Collaboration scripts structure the collaboration process by guiding the interacting partners through a sequence of interaction phases with designated activities and roles. Scripts are expected to promote learning by prompting cognitive, metacognitive and social processes that might otherwise not occur, i.e. students are more likely to traverse useful learning paths than in unscripted collaboration. For example, the script prompts interacting partners to engage in activities like posing questions, providing explanations, and giving feedback.
Dillenbourg and Jermann (2006) describe different core scripts, i.e. schemata lying at the heart of any particular collaboration script. They distinguish between jigsaw, conflict and reciprocal script approaches.

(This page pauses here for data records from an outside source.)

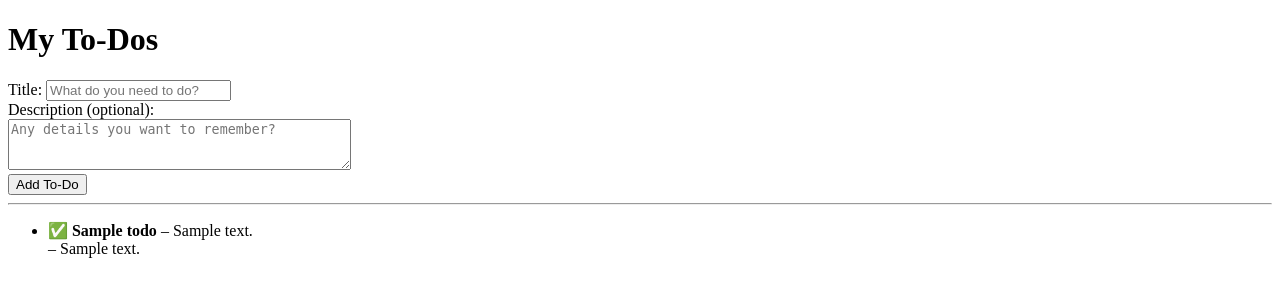
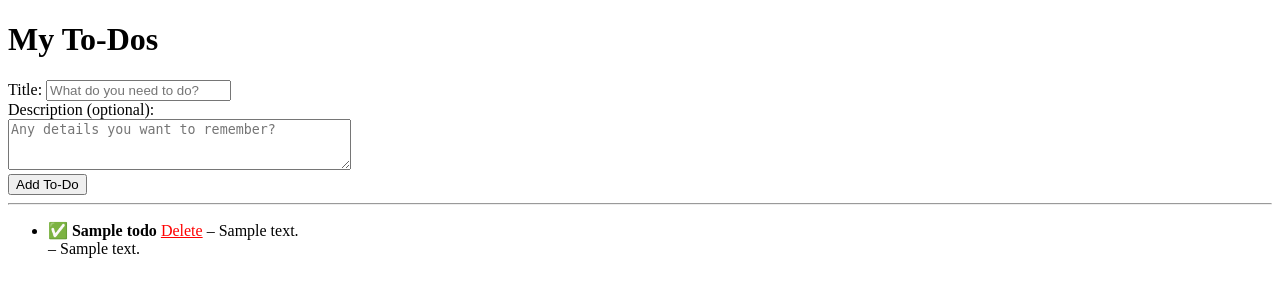
Before and after one commit to BrendanM94/test-capstone, a Django app: page / in a window 1280 px wide. Shown: the top 300 px of the page. Run offline with Django 5.2, Linux system fonts and the light colour scheme; tables that the repository leaves empty hold one stand-in row (values such as "Sample post").

Commit message:
Add delete functionality to todo app

```diff
--- a/todo/templates/todo/todo_list.html
+++ b/todo/templates/todo/todo_list.html
@@ -30,11 +30,14 @@
         {% for item in todos %}
            <li>
     {% if item.completed %}
-        ✅ <strong>{{ item.title }}</strong>
+    ✅ <strong>{{ item.title }}</strong>
+    <a href="{% url 'todo_delete' item.id %}" style="color:red;">Delete</a>
     {% else %}
-        ⬜ <strong>{{ item.title }}</strong>
-        <a href="{% url 'todo_complete' item.id %}">Mark complete</a>
-    {% endif %}
+    ⬜ <strong>{{ item.title }}</strong>
+    <a href="{% url 'todo_complete' item.id %}">Mark complete</a>
+    <a href="{% url 'todo_delete' item.id %}" style="color:red;">Delete</a>
+{% endif %}
+
 
     {% if item.description %}
         – {{ item.description }}
--- a/todo/urls.py
+++ b/todo/urls.py
@@ -4,4 +4,5 @@ from . import views
 urlpatterns = [
     path("", views.todo_list, name="todo_list"),
     path("complete/<int:pk>/", views.todo_complete, name="todo_complete"),
+    path("delete/<int:pk>/", views.todo_delete, name="todo_delete"),
 ]
--- a/todo/views.py
+++ b/todo/views.py
@@ -23,3 +23,8 @@ def todo_complete(request, pk):
     todo.completed = True
     todo.save()
     return redirect("todo_list")
+
+def todo_delete(request, pk):
+    todo = Todo.objects.get(pk=pk)
+    todo.delete()
+    return redirect("todo_list")
```
Also changed, not shown: db.sqlite3.
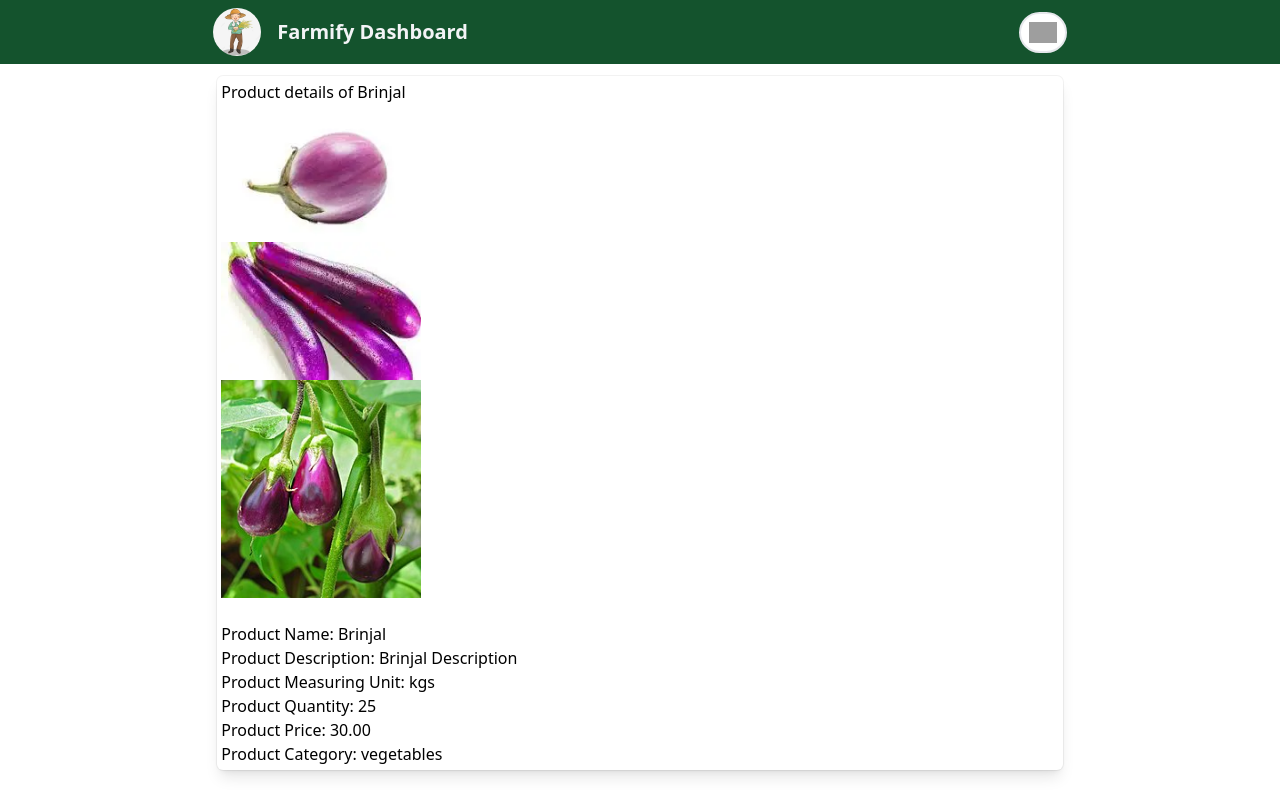
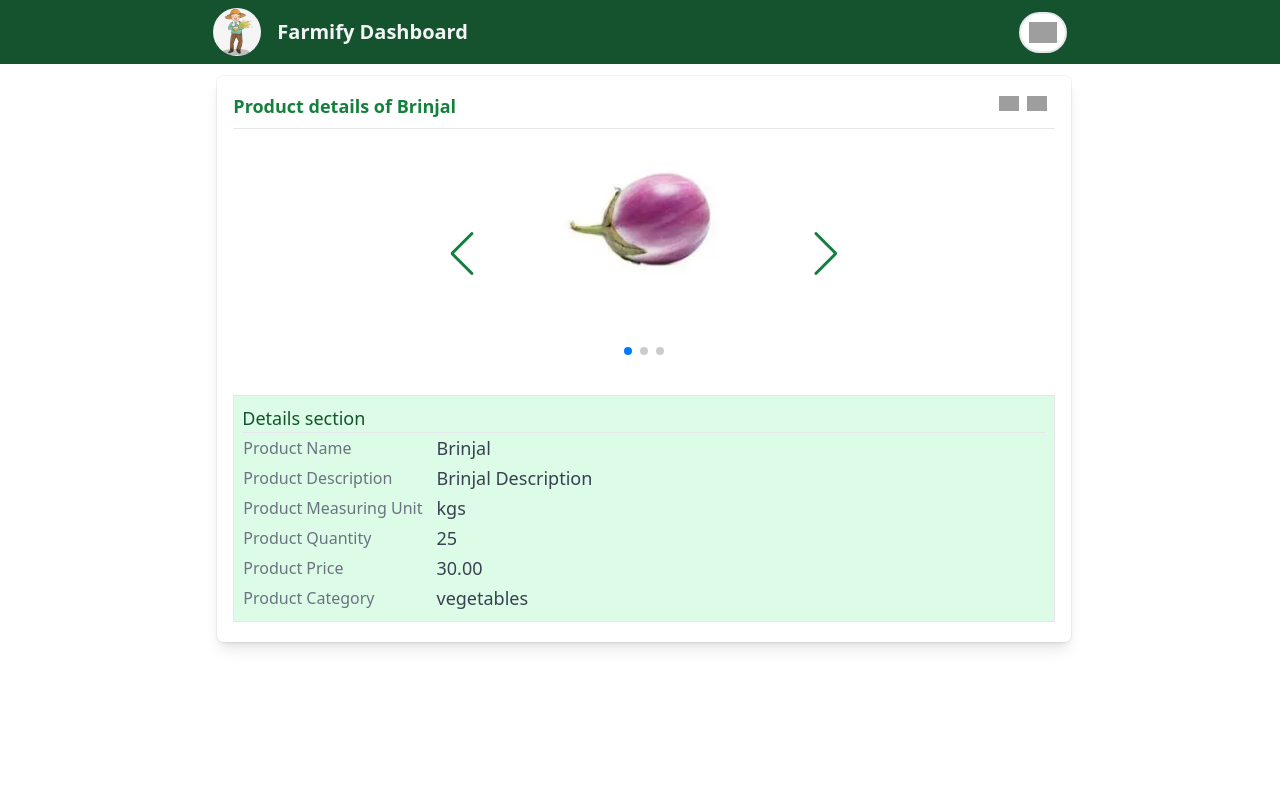
Before and after one commit to PraveenPallagani/Farmify, a Django app: template templates/farmer/product-details.html in a window 1280 px wide. Run offline with Django 5.2, Linux system fonts and the light colour scheme; the template is opened without the code that fills it: values that come from a table or form of the project are taken from there, others are empty; data comes from the database, SQL or seed files in the repository; both versions use the stored data as it was after the commit; some libraries are stand-ins or nearby versions; grey boxes are pictures that could not be loaded.

Commit message:
delete button on product details page

```diff
--- a/templates/base.html
+++ b/templates/base.html
@@ -4,7 +4,10 @@
     <title>
         {% block title %}{% endblock title %}
     </title>
+    <link rel="stylesheet" href="https://cdn.jsdelivr.net/npm/swiper@11/swiper-bundle.min.css"/>
+    <script src="https://cdn.jsdelivr.net/npm/swiper@11/swiper-bundle.min.js"></script>
     <script src="https://cdn.tailwindcss.com"></script>
+
     {% block style %}{% endblock style %}
   </head>
   <body>
--- a/templates/farmer/home.html
+++ b/templates/farmer/home.html
@@ -3,10 +3,5 @@
 {% block title %}Home Page{% endblock title %}
 
 {% block body %}
-    {% for message in messages %}
-        <li{% if message.tags %} class="{{ message.tags }}"{% endif %}>
-            {{ message }}
-        </li>
-    {% endfor %}
     <h5 class="text-center"> {{user.first_name}} is logged in with role {{user.role}}</h5>
 {% endblock body %}
--- a/templates/farmer/product-card.html
+++ b/templates/farmer/product-card.html
@@ -6,7 +6,7 @@
     </div>
     <div class="product-desc bg-gray-100 p-2 relative">
         <div class="card-icons absolute top-5 right-3 flex">
-            <form id='ecit-product'>
+            <form id='edit-product'>
                 <img src="https://img.icons8.com/?size=100&id=86374&format=png&color=228BE6" class="w-4 mr-2 cursor-pointer"/>
             </form>
             <form method="POST" action="/farmer/product-details/{{product.id}}" id='delete-product'>
--- a/templates/farmer/product-details.html
+++ b/templates/farmer/product-details.html
@@ -6,23 +6,81 @@
 
 {% block body %}
     {% comment "All messages setion" %}{% endcomment %}
-    {% for message in messages %}
-        <li{% if message.tags %} class="{{ message.tags }}"{% endif %}>
-            {{ message }}
-        </li>
-    {% endfor %}
 
     {% comment "Product Details" %}{% endcomment %}
-    <h3>Product details of {{product.name}}</h3>
-    <div>
-        {% for image in product.images.all %}
-            <img src="{{ image.image.url }}" alt="{{ product.name }}" width="200">
-        {% endfor %}<br/>
-        <span>Product Name:</span> <span>{{product.name}}</span><br/>
-        <span>Product Description:</span> <span>{{product.description}}</span><br/>
-        <span>Product Measuring Unit:</span> <span>{{product.measure_unit}}</span><br/>
-        <span>Product Quantity:</span> <span>{{product.quantity}}</span><br/>
-        <span>Product Price:</span> <span>{{product.price}}</span><br/>
-        <span>Product Category:</span> <span>{{product.category}}</span><br/>
+
+    <div class="mx-3  mt-3">
+        <div class="relative">
+            <h3 class="text-lg font-bold text-green-700">Product details of {{product.name}}</h3>
+            <div class="card-icons absolute top-0 right-2 flex items-center my-1">
+                <form id='edit-product'>
+                    <img src="https://img.icons8.com/?size=100&id=86374&format=png&color=228BE6" class="w-5 mr-2 cursor-pointer"/>
+                </form>
+                <form method="POST" action="/farmer/product-details/{{product.id}}" id='delete-product'>
+                    {% csrf_token %}
+                    <input type="hidden" name="_method" value="DELETE">
+                    <img src="https://img.icons8.com/?size=100&id=99971&format=png&color=FA5252" class="w-5 cursor-pointer" onClick="document.getElementById('delete-product').submit()"/>
+                </form>
+            </div>
+        </div>
+        <hr class='mt-2'/>
+        <div class='flex justify-center items-center flex-col'>
+            <div class="swiper w-1/2 m-4">
+                <div class="swiper-wrapper h-auto">
+                    {% for image in product.images.all %}
+                    <div class="swiper-slide flex justify-center">
+                        <img src="{{ image.image.url }}" alt="{{ product.name }}" width="200">
+                    </div>
+                    {% endfor %}
+                </div>
+                <div class="swiper-button-next text-green-700"></div>
+                <div class="swiper-button-prev text-green-700"></div>
+                <div class="swiper-pagination text-green-700"></div>
+            </div>
+            <div class="w-full my-4 bg-green-100 p-2 border ">
+                <h3 class="text-lg text-green-900">Details section</h3>
+                <hr />
+                <table>
+                    <tr>
+                        <td><span class="text-md text-gray-500">Product Name</span></td>
+                        <td><span class="text-lg text-gray-700 ml-3">{{product.name}}</span></td>
+                    </tr>
+                    <tr>
+                        <td><span  class="text-md text-gray-500">Product Description</span></td>
+                        <td><span  class="text-lg text-gray-700 ml-3">{{product.description}}</span></td>
+                    </tr>
+                    <tr>
+                        <td><span class="text-md text-gray-500">Product Measuring Unit</span></td>
+                        <td><span class="text-lg text-gray-700 ml-3">{{product.measure_unit}}</span></td>
+                    </tr>
+                    <tr>
+                        <td><span class="text-md text-gray-500">Product Quantity</span></td>
+                        <td><span class="text-lg text-gray-700 ml-3">{{product.quantity}}</span></td>
+                    </tr>
+                    <tr>
+                        <td><span class="text-md text-gray-500">Product Price</span></td>
+                        <td><span class="text-lg text-gray-700 ml-3">{{product.price}}</span></td>
+                    </tr>
+                    <tr>
+                        <td><span class="text-md text-gray-500">Product Category</span></td>
+                        <td><span class="text-lg text-gray-700 ml-3">{{product.category}}</span></td>
+                    </tr>
+                </table>
+            </div>
+        </div>
     </div>
 {% endblock body %}
+
+{% block js %}
+    <script>
+        document.addEventListener('DOMContentLoaded', function() {
+            new Swiper('.swiper', {
+                    loop: true,
+                    autoplay: {delay: 2000},
+                    navigation: {nextEl : '.swiper-button-next', prevEl: '.swiper-button-prev'},
+                    pagination: {el: '.swiper-pagination', clickable: true}
+                });
+        });
+    </script>
+
+{% endblock js %}
```
Also changed, not shown: db.sqlite3, media/9381238244/pic1_ULIAm44.jpg (renamed from media/9381238244/pic1_tkWiFlV.jpg), media/9381238244/pic1_rXLzsVG.webp (added), media/9381238244/pic2_mf3BUpn.webp (added), media/9381238244/pic2_rPekOWh.jpg (renamed from media/9381238244/pic2_DjM8ccU.jpg), media/9381238244/pic3_0msi05I.JPG (added), media/9381238244/pic3_UhBWsFQ.jpg (renamed from media/9381238244/pic3_tBkHMmS.jpg).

Dillenbourg, P. & Jermann, P. (2006). Designing integrative scripts. In F. Fischer, I. Kollar, H. Mandl &, J. Haake, Scripting computer-supported communication of knowledge. Cognitive, computational, and educational perspectives (pp. 259-288). New York: Springer.